Exercise instructions: Below are the records; copy out every line that holds the word "align".

═════ Entries supplied

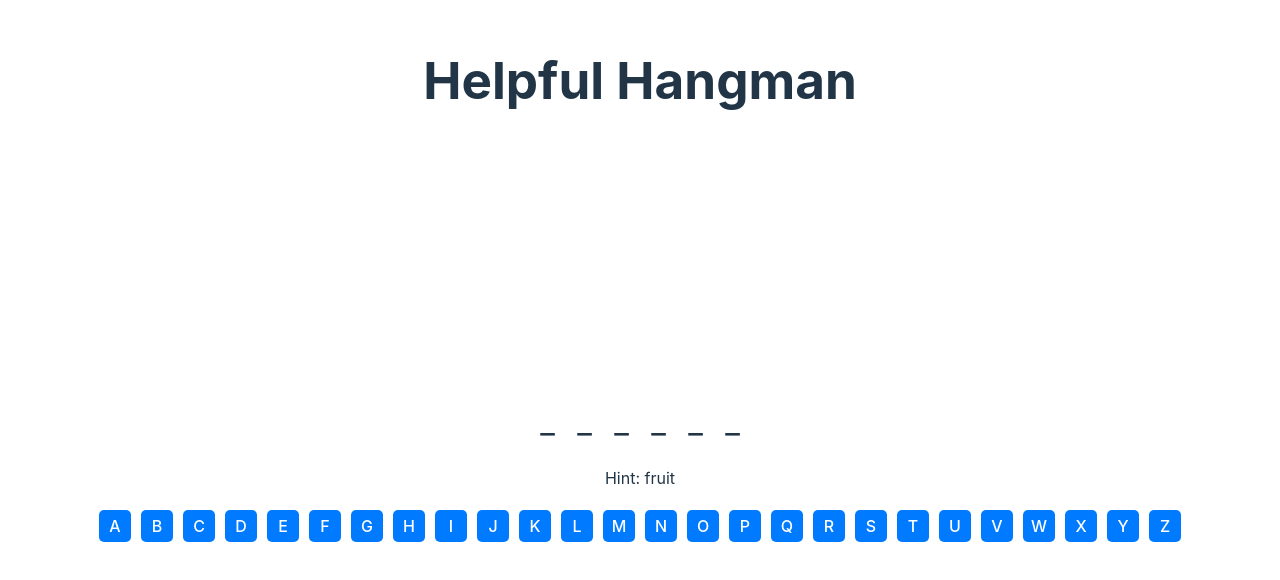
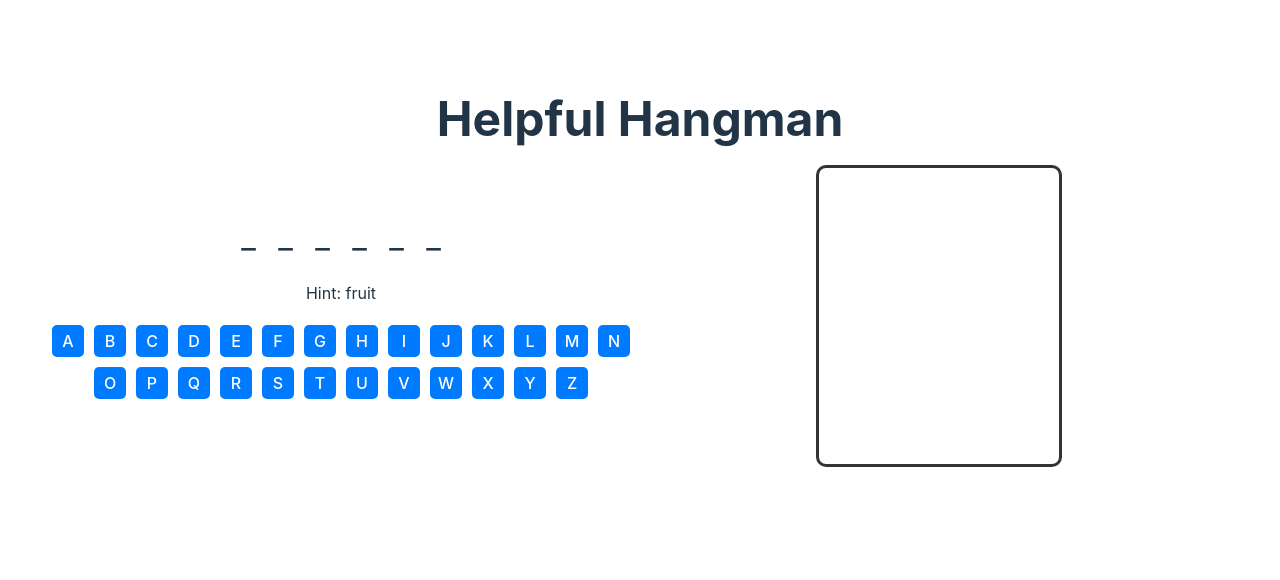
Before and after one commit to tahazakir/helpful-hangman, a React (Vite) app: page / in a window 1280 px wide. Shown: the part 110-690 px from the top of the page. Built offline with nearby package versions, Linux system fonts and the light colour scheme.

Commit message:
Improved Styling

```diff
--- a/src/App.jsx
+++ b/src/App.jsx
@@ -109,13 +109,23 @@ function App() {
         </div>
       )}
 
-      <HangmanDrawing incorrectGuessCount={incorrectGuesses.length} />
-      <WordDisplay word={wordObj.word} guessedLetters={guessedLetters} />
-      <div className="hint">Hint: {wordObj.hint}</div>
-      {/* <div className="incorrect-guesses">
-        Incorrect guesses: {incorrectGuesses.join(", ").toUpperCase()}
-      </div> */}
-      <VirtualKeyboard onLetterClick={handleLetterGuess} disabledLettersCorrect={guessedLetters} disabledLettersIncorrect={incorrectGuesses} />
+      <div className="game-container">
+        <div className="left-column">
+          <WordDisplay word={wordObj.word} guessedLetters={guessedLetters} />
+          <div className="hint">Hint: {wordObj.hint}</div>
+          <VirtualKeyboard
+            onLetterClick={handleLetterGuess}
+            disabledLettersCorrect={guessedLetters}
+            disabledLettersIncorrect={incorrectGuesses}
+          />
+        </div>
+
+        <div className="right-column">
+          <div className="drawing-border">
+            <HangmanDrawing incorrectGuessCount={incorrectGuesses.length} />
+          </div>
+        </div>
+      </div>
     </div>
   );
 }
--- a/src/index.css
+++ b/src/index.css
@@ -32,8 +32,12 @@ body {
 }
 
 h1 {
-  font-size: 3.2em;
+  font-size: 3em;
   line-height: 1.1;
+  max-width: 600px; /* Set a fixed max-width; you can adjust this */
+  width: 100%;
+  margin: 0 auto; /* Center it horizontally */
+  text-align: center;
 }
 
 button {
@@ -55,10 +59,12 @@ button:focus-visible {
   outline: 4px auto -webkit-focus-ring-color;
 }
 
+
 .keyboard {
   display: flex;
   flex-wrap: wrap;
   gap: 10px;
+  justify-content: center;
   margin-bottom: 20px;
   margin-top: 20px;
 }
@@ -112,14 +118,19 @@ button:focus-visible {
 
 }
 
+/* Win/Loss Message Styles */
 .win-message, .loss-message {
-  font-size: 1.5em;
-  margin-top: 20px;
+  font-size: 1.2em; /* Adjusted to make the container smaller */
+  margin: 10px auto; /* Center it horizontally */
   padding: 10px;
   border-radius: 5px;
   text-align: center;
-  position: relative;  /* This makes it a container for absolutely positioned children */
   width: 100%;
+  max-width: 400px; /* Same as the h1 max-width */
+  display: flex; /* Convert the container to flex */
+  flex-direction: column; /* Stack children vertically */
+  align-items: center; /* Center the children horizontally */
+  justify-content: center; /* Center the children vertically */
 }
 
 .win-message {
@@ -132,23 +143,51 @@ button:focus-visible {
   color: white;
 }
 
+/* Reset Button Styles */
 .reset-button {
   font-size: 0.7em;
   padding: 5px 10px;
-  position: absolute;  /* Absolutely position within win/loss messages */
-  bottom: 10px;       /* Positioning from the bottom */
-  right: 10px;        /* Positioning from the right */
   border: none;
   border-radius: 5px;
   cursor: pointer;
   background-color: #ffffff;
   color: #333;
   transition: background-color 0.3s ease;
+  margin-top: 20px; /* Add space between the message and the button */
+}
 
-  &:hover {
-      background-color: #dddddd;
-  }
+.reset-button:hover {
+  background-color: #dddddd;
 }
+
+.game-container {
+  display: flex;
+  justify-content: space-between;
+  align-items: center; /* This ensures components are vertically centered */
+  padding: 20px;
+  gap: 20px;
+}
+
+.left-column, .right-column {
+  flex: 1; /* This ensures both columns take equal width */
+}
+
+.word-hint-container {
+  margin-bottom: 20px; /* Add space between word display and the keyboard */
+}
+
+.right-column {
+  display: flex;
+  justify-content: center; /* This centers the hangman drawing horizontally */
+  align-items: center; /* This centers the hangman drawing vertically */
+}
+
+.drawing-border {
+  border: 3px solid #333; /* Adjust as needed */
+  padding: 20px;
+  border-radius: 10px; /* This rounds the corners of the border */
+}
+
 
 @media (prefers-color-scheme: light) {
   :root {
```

══════════

Reply:
+  text-align: center;
   text-align: center;
+  align-items: center; /* Center the children horizontally */
+  align-items: center; /* This ensures components are vertically centered */
+  align-items: center; /* This centers the hangman drawing vertically */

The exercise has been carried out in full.